This seminar took place on 8 Dec 2021, 1pm.

Daniele started the seminar by explaining the motivation for his research. It is widely acknowledged that Moore’s law, the exponential scaling of classical CMOS computer technology, will cease within the next two fabrication generations due to the inability of improving the cost-effective scaling of transistors below the 3 nm channel length threshold. Simultaneously, there is increasing demand for offline real-time processing of big data, a demand that even with modern machine-learning algorithms cannot be satisfied. Daniele discussed two potential solutions: reservoir computing and stochastic computing.

Reservoir computing is a paradigm that evolves from feed forward neural networks by introducing recurrent feedback, and thus memory, to the network. Reservoir computing can be significantly more powerful than feed forward neural networks: A single reservoir can perform multiple tasks and does not require training the bulk of the network connections. It can therefore simplify pattern recognition tasks and nonlinear signal prediction.

Stochastic computing is a probabilistic approach to mathematical computation that trades off deterministic accuracy for execution speed. Instead of defining operations as precise bitwise manipulations of stored finite binary numbers, one instead aims to encode numerical values as the probability of seeing a 1 or 0 in a random sequence of binary bits (known as a bitstream). With such encoding, for example, a simple and near-instantaneous AND-gate acts as a multiplication device. However, fast randomisation of input signals is needed to guarantee stochastic independence of the signals.

Daniele finally discussed a physical realisation of these two computing approaches based on skyrmions. Skyrmions are compact topological magnetic solitons that can move under electric fields and behave as nonlinear resistive elements with a delay. This makes them suitable for proof-of-principle demonstrators as nodes for reservoir computing and as randomizers for stochastic computing.
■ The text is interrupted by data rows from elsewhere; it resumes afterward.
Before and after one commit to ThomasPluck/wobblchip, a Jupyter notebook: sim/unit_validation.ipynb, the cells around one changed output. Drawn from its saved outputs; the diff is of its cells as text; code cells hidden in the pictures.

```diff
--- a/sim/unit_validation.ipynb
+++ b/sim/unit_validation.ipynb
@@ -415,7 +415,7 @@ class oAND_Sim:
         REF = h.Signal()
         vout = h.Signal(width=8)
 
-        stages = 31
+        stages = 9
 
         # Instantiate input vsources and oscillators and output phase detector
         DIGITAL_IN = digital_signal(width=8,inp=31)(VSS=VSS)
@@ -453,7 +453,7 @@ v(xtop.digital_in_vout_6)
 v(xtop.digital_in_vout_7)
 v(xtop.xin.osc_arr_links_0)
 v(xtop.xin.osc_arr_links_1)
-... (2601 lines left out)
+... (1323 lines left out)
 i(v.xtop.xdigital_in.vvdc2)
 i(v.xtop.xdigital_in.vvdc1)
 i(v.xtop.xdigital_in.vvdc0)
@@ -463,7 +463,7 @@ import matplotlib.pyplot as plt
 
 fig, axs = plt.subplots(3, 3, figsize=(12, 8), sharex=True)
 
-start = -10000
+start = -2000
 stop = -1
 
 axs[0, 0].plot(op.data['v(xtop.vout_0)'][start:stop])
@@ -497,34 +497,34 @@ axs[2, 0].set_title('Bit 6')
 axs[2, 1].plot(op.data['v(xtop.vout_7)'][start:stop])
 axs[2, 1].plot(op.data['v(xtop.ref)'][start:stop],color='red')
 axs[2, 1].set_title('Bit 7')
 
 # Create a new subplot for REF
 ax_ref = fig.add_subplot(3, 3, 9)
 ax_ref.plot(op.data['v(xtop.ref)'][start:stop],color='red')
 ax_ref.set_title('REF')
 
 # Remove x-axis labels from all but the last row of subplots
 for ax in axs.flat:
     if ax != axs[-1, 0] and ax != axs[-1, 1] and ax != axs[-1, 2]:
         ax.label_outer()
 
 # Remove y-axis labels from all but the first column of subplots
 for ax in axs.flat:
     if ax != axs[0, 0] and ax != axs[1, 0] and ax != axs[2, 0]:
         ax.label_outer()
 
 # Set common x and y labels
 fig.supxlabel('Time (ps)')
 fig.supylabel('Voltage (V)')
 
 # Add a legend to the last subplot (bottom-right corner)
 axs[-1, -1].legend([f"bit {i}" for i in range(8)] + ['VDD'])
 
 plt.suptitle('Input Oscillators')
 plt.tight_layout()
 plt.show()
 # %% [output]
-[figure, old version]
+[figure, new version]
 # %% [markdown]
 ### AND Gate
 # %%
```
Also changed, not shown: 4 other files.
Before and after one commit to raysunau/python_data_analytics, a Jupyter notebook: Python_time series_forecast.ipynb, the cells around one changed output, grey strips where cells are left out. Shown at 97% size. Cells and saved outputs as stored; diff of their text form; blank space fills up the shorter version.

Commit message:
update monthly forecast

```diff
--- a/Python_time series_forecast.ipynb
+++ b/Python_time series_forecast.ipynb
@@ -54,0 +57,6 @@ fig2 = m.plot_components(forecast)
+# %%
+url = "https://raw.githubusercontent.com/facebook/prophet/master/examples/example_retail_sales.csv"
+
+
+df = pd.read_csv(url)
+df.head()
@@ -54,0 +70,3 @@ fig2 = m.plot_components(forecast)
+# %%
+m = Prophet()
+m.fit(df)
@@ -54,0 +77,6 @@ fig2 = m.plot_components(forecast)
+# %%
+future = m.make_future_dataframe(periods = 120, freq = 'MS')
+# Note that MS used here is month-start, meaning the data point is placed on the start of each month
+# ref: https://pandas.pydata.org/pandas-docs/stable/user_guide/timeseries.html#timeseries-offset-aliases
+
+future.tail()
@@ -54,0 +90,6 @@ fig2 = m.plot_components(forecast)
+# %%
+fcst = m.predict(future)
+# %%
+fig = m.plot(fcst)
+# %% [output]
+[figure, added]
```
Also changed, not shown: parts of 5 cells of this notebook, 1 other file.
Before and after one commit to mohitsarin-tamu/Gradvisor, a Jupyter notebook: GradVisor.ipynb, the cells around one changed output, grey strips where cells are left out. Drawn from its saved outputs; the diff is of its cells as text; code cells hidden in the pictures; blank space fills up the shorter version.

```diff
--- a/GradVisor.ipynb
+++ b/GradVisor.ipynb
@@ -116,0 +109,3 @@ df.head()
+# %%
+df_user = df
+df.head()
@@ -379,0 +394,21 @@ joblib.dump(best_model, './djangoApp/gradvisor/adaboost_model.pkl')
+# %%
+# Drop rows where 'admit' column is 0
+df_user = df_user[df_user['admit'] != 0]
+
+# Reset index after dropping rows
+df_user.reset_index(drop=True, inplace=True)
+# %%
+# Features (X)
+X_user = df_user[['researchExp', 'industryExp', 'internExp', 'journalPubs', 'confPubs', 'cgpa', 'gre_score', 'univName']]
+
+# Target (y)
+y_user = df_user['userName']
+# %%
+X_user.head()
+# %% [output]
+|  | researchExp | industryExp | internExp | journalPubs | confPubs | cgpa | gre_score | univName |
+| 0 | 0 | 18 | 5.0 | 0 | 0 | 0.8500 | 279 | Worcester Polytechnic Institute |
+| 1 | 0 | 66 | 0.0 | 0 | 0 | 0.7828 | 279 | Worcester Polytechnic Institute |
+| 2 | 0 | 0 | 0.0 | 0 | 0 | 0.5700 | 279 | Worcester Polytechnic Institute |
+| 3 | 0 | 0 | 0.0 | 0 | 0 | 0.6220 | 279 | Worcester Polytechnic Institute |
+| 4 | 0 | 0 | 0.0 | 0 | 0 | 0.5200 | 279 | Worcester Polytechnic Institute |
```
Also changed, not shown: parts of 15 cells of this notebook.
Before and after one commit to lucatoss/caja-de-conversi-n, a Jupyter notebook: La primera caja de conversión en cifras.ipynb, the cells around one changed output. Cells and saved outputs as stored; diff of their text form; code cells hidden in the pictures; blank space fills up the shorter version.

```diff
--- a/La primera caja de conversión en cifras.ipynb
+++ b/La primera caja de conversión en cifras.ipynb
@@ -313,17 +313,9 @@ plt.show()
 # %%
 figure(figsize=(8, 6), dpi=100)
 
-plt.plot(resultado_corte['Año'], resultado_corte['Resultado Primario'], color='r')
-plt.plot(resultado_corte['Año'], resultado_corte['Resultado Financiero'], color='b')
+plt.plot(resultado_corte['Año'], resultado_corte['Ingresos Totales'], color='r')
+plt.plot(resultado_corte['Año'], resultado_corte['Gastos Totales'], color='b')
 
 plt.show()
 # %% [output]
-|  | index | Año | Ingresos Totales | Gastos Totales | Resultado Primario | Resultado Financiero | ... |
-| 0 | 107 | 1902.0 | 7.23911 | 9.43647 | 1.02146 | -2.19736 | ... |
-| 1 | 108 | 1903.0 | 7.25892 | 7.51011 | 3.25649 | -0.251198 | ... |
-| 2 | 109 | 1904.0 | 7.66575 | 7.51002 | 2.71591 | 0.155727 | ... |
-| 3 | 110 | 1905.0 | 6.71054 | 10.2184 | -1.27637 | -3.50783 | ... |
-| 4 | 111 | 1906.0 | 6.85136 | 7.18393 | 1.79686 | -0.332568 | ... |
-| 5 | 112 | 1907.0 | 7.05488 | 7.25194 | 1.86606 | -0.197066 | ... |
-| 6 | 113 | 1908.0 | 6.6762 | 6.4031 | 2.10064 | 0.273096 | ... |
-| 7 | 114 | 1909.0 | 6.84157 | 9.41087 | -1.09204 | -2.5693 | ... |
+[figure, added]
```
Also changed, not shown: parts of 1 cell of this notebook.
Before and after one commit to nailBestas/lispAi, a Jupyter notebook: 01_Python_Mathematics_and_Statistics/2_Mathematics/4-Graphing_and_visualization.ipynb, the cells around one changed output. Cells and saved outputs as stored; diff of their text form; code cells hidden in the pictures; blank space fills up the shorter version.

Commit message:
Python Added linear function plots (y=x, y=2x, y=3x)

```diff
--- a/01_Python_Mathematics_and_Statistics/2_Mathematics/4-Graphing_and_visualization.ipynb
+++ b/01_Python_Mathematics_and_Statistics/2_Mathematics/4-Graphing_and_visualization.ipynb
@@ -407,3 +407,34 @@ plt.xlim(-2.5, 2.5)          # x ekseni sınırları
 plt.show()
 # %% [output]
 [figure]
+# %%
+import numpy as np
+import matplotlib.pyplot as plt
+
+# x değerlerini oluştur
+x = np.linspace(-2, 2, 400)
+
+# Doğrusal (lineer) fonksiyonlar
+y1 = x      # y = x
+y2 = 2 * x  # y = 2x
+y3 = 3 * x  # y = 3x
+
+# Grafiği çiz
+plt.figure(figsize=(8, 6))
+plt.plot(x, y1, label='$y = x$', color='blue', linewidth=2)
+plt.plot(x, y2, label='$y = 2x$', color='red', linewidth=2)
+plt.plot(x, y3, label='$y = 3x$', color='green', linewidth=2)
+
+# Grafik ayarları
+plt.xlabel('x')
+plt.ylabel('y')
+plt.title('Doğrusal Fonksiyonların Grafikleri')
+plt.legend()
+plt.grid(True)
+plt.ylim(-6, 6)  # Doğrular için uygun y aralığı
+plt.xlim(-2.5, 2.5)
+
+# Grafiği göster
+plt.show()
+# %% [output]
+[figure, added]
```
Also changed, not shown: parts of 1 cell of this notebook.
Dr Daniele Pinna is a postdoctoral researcher at the Peter Grünberg Institut, Forschungszentrum Jülich, Germany

Written by Peter Horak